“Remember to Celebrate Milestones as You Prepare for the Road Ahead” -Nelson Mandela

In 2022, HeartLands Conservancy supporters reached a milestone for conservation. Together we have preserved over 10,000 acres of land for nature, farms, and recreation in southern Illinois. As we celebrate this milestone, we also must, as Nelson Mandela said, prepare for what’s to come.

Conserving, connecting, and restoring land for wildlife, food, and people is critical for our region’s quality of life. To continue this work, we must prepare for continuing episodes of extreme weather, ongoing battles against invasive species, repair of degraded of forests and prairies, increased need for community green spaces for enjoyment, and increased food insecurity. The list goes on.

If you’re like us, you know that 10,000 acres are just the beginning! So, let’s celebrate the work we’ve accomplished together and let’s prepare for the future of the special places in which we live.

Here are just a few of the special places you’ve protected and where we are going with them.

Poag Sand Prairie – Edwardsville

Celebrate: Poag Sand Prairie is 20 acres near Edwardsville. This rare habitat is owned by HeartLands Conservancy and is home to state-threatened Illinois Chorus Frogs, tiny frogs that are found only in a few places in the state. Restoration of the sand prairie is underway, and thanks to a grant from the Edwardsville Community Foundation, major chunks of the prairie will be under restoration by this summer. Restoring the prairie habitat will be beneficial to the frogs, quail, turtles, and other animals that need this type of habitat to survive.

Visit: Poag Sand Prairie – it’s open the public! A short out-and-back trail takes you through the prairie. We recommend visiting in the summer to see the beautiful wildflower display.

The Future: More habitat is needed to help these frogs survive. We are actively working to preserve land and restore habitat in the area of Poag Sand Prairie.


Arlington Wetlands – Pontoon Beach

Celebrate: Arlington Wetlands is an 83-acre remnant of the Mississippi River, called a “meander scar”. Its preservation serves an important role in providing stormwater storage, clean water, wildlife habitat, and recreation opportunities. It features two sand prairies, a floating boardwalk, and beautiful scenery.

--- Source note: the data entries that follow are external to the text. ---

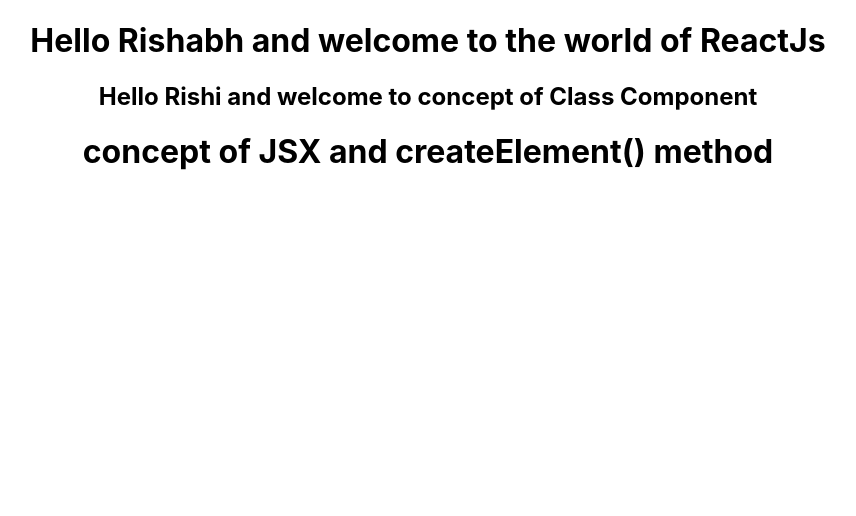
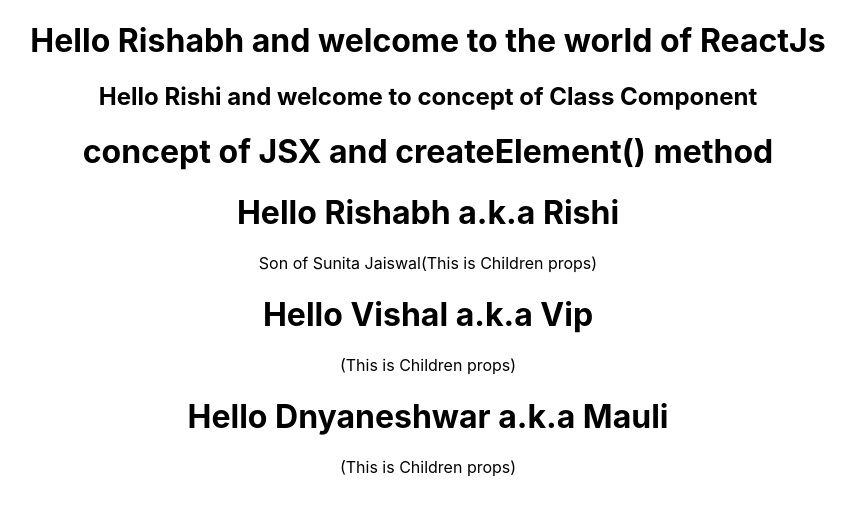
Before and after one commit to rishabhjaiswal155/React, a React (Create React App) app: page / in a window 1280 px wide. Shown: the top 516 px of the page, without its empty margins (212-1068 px from the left). Built offline with nearby package versions, Linux system fonts and the light colour scheme.

Commit message:
use of props with Functional Component

```diff
--- a/src/App.js
+++ b/src/App.js
@@ -3,12 +3,23 @@
 import {Rishabh} from './components/Rishabh';
 import Rishi from './components/Rishi';
 import Hello from './components/Hello';
+import Friends from './components/Friends';
 function App() {
   return (
     <div className="App">
       <Rishabh/>
       <Rishi/>
       <Hello/>
+      <Friends name="Rishabh" nickname="Rishi">
+        <p>Son of Sunita Jaiswal(This is Children props)</p>
+      </Friends>
+      <Friends name="Vishal" nickname="Vip">
+        <p>(This is Children props)</p>
+      </Friends>
+      <Friends name="Dnyaneshwar" nickname="Mauli">
+        <p>(This is Children props)</p>
+      </Friends>
+
       </div>
   );
 }
--- /dev/null
+++ b/src/components/Friends.js
@@ -0,0 +1,11 @@
+import React from 'react'
+const Friends = (props) =>{
+    return(
+        <div>
+        <h1>Hello {props.name} a.k.a {props.nickname}</h1>
+        {props.children}
+</div>
+    )
+}
+
+export default Friends
```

The property is owned by Madison County, and we work with the County to steward the land. A 1.5-mile trail will take you from the parking lot across the boardwalk to a large sand prairie.

Visit: Join us for a night hike here on June 29, 2023. You may see fireflies and other nocturnal creatures! (See page 30 for more information).

The Future: A site with prairies and wetland forest needs a lot of stewardship. Volunteers, prescribed burn crews, and contractors will continue site work.

Kathleen Scanlan Conservation Area – Venedy

Celebrate: A part of the mighty Kaskaskia River is surrounded by the state’s largest forest block – and Kathleen Scanlan Conservation Area is 174 acres of that forest. The floodplain forest protects ancient trees and provides a habitat for many animals, especially migratory birds. Our favorite is the prothonotary warbler – a tropical bird named after the bright yellow robes worn by papal clerks, known as prothonotaries.

Visit: While not open to the public at this time, the conservation area is a critical piece of protected forest along the banks of the Kaskaskia River.

The Future: We dream of kayaking to this spot one day. Until then, the work continues to monitor and steward the land to protect the health of the mighty oaks on this property. Volunteers have installed nesting boxes for the prothonotary warblers to encourage their residence.

Brushy Lake – Collinsville

Celebrate: This 80-acre property is part of a 400+ acre complex of wetlands. Restoration of the wetlands began in 2022, with a goal of returning the flooded farm field to wet meadows and providing habitat for Black Crowned Night Herons and Snowy Egrets, which have lost their nesting places in the area.

Visit: Public access is not available until restoration is complete. However…

The Future: After the ecological restoration has been completed, the next phase will provide public access to the view birds and other wetland wildlife.


Mill Creek Natural Area – Ava/Randolph County

Celebrate: The 115-acre Mill Creek Natural Area contains sandstone canyons, gorges, and cliff systems that host unusual plants, including the cinnamon fern and bishop’s cap. The property is part of a larger sensitive ecosystem in southern Randolph County near Piney Creek Ravine. HeartLands Conservancy and Clifftop worked together to purchase and protect the property in 2011.

Visit: The property is now owned by the Illinois Department of Natural Resources, but not yet open to the public due to sensitive ecological areas.

The Future: We encourage the State of Illinois to enroll this unique property as an Illinois Nature Preserve, which will provide it a special status in the state land holdings.

-Mary Vandevord, President & CEO